▸ **TO DO**: Retype the data exactly, leaving nothing out.

################

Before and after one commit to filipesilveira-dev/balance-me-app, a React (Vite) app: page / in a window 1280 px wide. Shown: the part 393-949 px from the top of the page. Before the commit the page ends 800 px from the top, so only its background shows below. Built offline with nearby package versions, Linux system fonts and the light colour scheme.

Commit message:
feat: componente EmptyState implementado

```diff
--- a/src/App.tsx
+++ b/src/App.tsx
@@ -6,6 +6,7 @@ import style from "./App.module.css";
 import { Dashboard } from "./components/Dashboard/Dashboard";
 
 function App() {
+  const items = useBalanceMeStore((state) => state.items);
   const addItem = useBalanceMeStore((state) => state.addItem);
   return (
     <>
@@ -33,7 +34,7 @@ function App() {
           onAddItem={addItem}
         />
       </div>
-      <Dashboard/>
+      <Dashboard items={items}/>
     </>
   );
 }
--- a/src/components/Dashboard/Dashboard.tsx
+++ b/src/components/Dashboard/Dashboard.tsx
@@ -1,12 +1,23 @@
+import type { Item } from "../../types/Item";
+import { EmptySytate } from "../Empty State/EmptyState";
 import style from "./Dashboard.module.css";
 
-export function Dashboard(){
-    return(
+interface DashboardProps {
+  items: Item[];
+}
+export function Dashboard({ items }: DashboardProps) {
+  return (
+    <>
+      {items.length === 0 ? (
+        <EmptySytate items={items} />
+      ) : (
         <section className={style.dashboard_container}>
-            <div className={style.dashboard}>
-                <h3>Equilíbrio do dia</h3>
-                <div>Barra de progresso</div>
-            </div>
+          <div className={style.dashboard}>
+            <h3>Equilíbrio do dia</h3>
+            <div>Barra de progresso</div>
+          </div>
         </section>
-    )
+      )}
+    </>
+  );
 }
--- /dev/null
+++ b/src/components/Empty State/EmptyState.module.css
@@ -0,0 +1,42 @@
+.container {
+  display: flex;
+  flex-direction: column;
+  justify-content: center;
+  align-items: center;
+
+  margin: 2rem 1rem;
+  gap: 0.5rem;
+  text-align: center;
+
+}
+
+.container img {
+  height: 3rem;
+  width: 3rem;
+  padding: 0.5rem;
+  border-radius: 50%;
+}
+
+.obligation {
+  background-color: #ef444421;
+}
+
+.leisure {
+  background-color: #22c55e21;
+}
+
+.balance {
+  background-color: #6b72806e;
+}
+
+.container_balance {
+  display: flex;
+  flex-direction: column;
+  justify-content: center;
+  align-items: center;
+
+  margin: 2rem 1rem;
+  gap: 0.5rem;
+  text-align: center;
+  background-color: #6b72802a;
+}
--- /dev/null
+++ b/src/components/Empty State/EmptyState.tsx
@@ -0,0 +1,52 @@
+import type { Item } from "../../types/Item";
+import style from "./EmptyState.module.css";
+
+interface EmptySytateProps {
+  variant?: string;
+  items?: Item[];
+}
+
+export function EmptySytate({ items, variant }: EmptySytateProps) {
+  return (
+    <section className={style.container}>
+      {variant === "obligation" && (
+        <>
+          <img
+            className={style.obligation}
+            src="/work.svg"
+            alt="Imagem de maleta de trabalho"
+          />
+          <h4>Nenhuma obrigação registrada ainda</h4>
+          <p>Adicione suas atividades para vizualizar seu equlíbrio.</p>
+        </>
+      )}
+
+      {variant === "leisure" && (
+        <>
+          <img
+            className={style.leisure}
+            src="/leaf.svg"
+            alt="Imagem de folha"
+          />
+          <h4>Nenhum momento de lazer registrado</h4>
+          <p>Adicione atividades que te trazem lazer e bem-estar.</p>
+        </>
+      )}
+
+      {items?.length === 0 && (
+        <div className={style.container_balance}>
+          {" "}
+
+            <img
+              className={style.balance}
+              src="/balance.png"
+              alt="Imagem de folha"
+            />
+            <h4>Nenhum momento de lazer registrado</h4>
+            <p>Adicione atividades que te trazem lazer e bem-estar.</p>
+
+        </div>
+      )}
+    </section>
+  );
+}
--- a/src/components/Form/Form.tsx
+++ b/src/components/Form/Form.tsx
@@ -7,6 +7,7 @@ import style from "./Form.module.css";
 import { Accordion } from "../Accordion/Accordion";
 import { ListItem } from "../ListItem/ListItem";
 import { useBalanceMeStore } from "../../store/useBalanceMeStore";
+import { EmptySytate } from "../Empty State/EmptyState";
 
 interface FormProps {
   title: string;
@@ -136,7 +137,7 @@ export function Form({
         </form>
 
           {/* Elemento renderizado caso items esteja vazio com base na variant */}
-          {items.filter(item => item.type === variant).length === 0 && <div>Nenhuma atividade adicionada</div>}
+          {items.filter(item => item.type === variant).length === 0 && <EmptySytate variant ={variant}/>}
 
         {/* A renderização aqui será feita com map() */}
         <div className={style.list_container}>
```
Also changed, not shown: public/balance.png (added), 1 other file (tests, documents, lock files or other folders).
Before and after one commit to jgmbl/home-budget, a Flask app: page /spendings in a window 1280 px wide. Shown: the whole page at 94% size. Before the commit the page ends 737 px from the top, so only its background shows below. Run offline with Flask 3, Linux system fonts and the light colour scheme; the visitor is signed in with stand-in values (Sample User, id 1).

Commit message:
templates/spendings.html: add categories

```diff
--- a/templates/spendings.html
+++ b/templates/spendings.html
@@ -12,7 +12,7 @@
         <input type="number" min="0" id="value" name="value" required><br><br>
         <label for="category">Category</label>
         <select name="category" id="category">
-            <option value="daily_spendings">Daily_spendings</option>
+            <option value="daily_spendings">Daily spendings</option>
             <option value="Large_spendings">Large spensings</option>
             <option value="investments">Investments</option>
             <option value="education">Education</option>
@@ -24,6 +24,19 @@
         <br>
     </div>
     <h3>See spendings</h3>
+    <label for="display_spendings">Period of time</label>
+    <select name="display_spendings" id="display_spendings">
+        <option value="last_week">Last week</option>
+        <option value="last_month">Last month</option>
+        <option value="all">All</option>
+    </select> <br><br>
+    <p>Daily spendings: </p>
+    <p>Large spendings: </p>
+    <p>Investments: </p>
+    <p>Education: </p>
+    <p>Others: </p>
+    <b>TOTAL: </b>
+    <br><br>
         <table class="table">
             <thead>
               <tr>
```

################

▸ **ANSWER BOX**:
Before and after one commit to filipesilveira-dev/balance-me-app, a React (Vite) app: page / in a window 1280 px wide. Shown: the part 393-949 px from the top of the page. Before the commit the page ends 800 px from the top, so only its background shows below. Built offline with nearby package versions, Linux system fonts and the light colour scheme.

Commit message:
feat: componente EmptyState implementado

```diff
--- a/src/App.tsx
+++ b/src/App.tsx
@@ -6,6 +6,7 @@ import style from "./App.module.css";
 import { Dashboard } from "./components/Dashboard/Dashboard";
 
 function App() {
+  const items = useBalanceMeStore((state) => state.items);
   const addItem = useBalanceMeStore((state) => state.addItem);
   return (
     <>
@@ -33,7 +34,7 @@ function App() {
           onAddItem={addItem}
         />
       </div>
-      <Dashboard/>
+      <Dashboard items={items}/>
     </>
   );
 }
--- a/src/components/Dashboard/Dashboard.tsx
+++ b/src/components/Dashboard/Dashboard.tsx
@@ -1,12 +1,23 @@
+import type { Item } from "../../types/Item";
+import { EmptySytate } from "../Empty State/EmptyState";
 import style from "./Dashboard.module.css";
 
-export function Dashboard(){
-    return(
+interface DashboardProps {
+  items: Item[];
+}
+export function Dashboard({ items }: DashboardProps) {
+  return (
+    <>
+      {items.length === 0 ? (
+        <EmptySytate items={items} />
+      ) : (
         <section className={style.dashboard_container}>
-            <div className={style.dashboard}>
-                <h3>Equilíbrio do dia</h3>
-                <div>Barra de progresso</div>
-            </div>
+          <div className={style.dashboard}>
+            <h3>Equilíbrio do dia</h3>
+            <div>Barra de progresso</div>
+          </div>
         </section>
-    )
+      )}
+    </>
+  );
 }
--- /dev/null
+++ b/src/components/Empty State/EmptyState.module.css
@@ -0,0 +1,42 @@
+.container {
+  display: flex;
+  flex-direction: column;
+  justify-content: center;
+  align-items: center;
+
+  margin: 2rem 1rem;
+  gap: 0.5rem;
+  text-align: center;
+
+}
+
+.container img {
+  height: 3rem;
+  width: 3rem;
+  padding: 0.5rem;
+  border-radius: 50%;
+}
+
+.obligation {
+  background-color: #ef444421;
+}
+
+.leisure {
+  background-color: #22c55e21;
+}
+
+.balance {
+  background-color: #6b72806e;
+}
+
+.container_balance {
+  display: flex;
+  flex-direction: column;
+  justify-content: center;
+  align-items: center;
+
+  margin: 2rem 1rem;
+  gap: 0.5rem;
+  text-align: center;
+  background-color: #6b72802a;
+}
--- /dev/null
+++ b/src/components/Empty State/EmptyState.tsx
@@ -0,0 +1,52 @@
+import type { Item } from "../../types/Item";
+import style from "./EmptyState.module.css";
+
+interface EmptySytateProps {
+  variant?: string;
+  items?: Item[];
+}
+
+export function EmptySytate({ items, variant }: EmptySytateProps) {
+  return (
+    <section className={style.container}>
+      {variant === "obligation" && (
+        <>
+          <img
+            className={style.obligation}
+            src="/work.svg"
+            alt="Imagem de maleta de trabalho"
+          />
+          <h4>Nenhuma obrigação registrada ainda</h4>
+          <p>Adicione suas atividades para vizualizar seu equlíbrio.</p>
+        </>
+      )}
+
+      {variant === "leisure" && (
+        <>
+          <img
+            className={style.leisure}
+            src="/leaf.svg"
+            alt="Imagem de folha"
+          />
+          <h4>Nenhum momento de lazer registrado</h4>
+          <p>Adicione atividades que te trazem lazer e bem-estar.</p>
+        </>
+      )}
+
+      {items?.length === 0 && (
+        <div className={style.container_balance}>
+          {" "}
+
+            <img
+              className={style.balance}
+              src="/balance.png"
+              alt="Imagem de folha"
+            />
+            <h4>Nenhum momento de lazer registrado</h4>
+            <p>Adicione atividades que te trazem lazer e bem-estar.</p>
+
+        </div>
+      )}
+    </section>
+  );
+}
--- a/src/components/Form/Form.tsx
+++ b/src/components/Form/Form.tsx
@@ -7,6 +7,7 @@ import style from "./Form.module.css";
 import { Accordion } from "../Accordion/Accordion";
 import { ListItem } from "../ListItem/ListItem";
 import { useBalanceMeStore } from "../../store/useBalanceMeStore";
+import { EmptySytate } from "../Empty State/EmptyState";
 
 interface FormProps {
   title: string;
@@ -136,7 +137,7 @@ export function Form({
         </form>
 
           {/* Elemento renderizado caso items esteja vazio com base na variant */}
-          {items.filter(item => item.type === variant).length === 0 && <div>Nenhuma atividade adicionada</div>}
+          {items.filter(item => item.type === variant).length === 0 && <EmptySytate variant ={variant}/>}
 
         {/* A renderização aqui será feita com map() */}
         <div className={style.list_container}>
```
Also changed, not shown: public/balance.png (added), 1 other file (tests, documents, lock files or other folders).
Before and after one commit to jgmbl/home-budget, a Flask app: page /spendings in a window 1280 px wide. Shown: the whole page at 94% size. Before the commit the page ends 737 px from the top, so only its background shows below. Run offline with Flask 3, Linux system fonts and the light colour scheme; the visitor is signed in with stand-in values (Sample User, id 1).

Commit message:
templates/spendings.html: add categories

```diff
--- a/templates/spendings.html
+++ b/templates/spendings.html
@@ -12,7 +12,7 @@
         <input type="number" min="0" id="value" name="value" required><br><br>
         <label for="category">Category</label>
         <select name="category" id="category">
-            <option value="daily_spendings">Daily_spendings</option>
+            <option value="daily_spendings">Daily spendings</option>
             <option value="Large_spendings">Large spensings</option>
             <option value="investments">Investments</option>
             <option value="education">Education</option>
@@ -24,6 +24,19 @@
         <br>
     </div>
     <h3>See spendings</h3>
+    <label for="display_spendings">Period of time</label>
+    <select name="display_spendings" id="display_spendings">
+        <option value="last_week">Last week</option>
+        <option value="last_month">Last month</option>
+        <option value="all">All</option>
+    </select> <br><br>
+    <p>Daily spendings: </p>
+    <p>Large spendings: </p>
+    <p>Investments: </p>
+    <p>Education: </p>
+    <p>Others: </p>
+    <b>TOTAL: </b>
+    <br><br>
         <table class="table">
             <thead>
               <tr>
```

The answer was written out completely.